[Record extracts Boundary: Start]

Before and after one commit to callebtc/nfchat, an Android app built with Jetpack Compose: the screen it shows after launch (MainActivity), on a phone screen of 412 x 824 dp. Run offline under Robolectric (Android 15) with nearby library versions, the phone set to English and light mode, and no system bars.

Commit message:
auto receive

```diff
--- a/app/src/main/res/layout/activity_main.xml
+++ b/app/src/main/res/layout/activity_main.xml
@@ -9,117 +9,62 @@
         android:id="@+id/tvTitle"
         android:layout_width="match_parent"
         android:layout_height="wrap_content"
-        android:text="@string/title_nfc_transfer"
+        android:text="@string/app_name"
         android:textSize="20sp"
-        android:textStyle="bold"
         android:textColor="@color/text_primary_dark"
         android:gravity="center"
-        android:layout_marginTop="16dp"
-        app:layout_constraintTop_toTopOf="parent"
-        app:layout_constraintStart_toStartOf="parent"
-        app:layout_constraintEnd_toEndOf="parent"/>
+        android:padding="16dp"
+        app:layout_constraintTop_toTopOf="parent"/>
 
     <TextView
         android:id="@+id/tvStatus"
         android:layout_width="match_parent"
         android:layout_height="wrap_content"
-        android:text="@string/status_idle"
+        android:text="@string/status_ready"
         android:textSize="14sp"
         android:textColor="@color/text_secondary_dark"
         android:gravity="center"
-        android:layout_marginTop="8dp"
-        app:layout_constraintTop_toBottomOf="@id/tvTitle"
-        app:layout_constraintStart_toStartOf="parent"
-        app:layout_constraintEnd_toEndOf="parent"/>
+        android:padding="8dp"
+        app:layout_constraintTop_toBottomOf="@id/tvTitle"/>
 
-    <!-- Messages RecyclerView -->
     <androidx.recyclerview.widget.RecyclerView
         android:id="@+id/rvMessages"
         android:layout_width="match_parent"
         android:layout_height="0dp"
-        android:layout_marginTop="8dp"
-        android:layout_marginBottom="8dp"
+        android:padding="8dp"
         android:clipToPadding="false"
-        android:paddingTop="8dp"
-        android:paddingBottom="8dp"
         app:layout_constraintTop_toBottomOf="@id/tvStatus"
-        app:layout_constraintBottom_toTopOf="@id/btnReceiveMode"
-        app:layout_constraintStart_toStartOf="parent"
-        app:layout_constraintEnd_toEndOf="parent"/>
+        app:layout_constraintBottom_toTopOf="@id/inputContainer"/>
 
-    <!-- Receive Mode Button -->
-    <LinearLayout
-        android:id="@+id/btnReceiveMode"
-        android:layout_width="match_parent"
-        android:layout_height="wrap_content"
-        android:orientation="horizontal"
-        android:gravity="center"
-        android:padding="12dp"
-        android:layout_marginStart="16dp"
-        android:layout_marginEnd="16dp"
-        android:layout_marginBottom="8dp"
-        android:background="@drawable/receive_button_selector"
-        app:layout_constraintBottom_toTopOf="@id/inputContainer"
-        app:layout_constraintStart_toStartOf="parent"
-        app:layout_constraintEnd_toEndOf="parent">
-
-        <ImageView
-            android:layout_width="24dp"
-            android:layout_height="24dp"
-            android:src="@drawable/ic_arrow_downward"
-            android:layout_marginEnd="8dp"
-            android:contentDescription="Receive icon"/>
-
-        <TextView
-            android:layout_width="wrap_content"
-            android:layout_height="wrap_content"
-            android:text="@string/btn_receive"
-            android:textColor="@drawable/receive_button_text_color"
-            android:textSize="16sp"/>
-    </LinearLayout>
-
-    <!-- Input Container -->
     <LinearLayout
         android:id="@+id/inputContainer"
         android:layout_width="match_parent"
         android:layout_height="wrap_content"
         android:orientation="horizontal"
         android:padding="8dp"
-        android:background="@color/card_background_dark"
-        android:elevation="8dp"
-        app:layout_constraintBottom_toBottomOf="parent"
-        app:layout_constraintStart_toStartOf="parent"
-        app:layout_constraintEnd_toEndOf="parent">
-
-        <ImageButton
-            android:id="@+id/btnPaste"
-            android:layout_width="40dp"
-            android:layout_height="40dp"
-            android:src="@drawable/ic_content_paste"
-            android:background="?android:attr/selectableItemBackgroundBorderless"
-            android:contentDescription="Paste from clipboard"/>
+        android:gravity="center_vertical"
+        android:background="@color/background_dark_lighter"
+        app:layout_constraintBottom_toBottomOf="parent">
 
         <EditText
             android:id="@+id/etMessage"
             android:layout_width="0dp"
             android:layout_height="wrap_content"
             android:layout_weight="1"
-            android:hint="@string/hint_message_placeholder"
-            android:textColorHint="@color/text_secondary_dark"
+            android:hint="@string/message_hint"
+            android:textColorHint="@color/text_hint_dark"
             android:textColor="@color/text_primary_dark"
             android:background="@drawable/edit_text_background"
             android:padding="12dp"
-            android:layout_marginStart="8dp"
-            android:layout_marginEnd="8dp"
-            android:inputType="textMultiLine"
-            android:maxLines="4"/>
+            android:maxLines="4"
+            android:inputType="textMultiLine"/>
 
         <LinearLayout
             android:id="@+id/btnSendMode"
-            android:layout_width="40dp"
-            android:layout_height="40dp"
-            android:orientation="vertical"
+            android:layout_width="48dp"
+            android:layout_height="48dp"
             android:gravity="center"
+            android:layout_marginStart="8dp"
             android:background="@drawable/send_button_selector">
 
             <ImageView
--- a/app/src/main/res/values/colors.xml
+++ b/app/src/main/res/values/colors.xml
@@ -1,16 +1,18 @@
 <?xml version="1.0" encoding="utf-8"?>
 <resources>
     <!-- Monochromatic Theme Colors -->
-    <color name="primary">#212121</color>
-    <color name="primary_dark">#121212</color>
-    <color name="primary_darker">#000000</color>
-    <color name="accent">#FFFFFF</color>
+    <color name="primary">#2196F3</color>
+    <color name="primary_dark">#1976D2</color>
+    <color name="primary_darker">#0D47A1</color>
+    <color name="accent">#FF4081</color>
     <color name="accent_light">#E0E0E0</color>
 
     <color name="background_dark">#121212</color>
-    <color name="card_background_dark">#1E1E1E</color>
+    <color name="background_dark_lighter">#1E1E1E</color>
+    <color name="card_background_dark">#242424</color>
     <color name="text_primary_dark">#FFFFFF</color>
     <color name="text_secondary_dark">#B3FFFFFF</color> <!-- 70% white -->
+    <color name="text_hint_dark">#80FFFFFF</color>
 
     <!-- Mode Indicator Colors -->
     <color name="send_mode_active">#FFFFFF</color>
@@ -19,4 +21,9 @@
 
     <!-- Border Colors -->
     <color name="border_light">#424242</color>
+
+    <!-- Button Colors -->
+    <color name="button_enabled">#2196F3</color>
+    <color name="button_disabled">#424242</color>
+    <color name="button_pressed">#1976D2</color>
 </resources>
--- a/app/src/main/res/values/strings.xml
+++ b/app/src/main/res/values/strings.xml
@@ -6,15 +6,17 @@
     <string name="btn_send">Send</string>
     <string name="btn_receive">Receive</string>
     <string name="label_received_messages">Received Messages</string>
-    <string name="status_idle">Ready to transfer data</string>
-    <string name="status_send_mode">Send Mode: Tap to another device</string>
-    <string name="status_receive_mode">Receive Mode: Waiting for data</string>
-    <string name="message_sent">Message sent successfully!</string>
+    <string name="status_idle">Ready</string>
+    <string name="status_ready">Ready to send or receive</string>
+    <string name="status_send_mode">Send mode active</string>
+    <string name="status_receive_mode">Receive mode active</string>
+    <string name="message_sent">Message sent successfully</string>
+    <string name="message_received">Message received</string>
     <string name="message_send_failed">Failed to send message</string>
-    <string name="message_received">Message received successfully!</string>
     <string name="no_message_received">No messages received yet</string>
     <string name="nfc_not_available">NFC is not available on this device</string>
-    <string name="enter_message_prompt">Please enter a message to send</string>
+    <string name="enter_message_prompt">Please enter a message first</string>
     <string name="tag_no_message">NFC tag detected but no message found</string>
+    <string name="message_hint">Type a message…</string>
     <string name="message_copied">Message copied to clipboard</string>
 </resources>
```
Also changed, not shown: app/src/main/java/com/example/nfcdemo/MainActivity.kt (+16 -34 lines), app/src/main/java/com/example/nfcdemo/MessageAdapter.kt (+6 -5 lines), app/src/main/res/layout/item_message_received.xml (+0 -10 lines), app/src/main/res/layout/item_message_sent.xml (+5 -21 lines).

[Record extracts Boundary: End]

Task details: If a line in the entries holds the string "strings", it belongs in the tally; state the tally alone.

Written answer: 2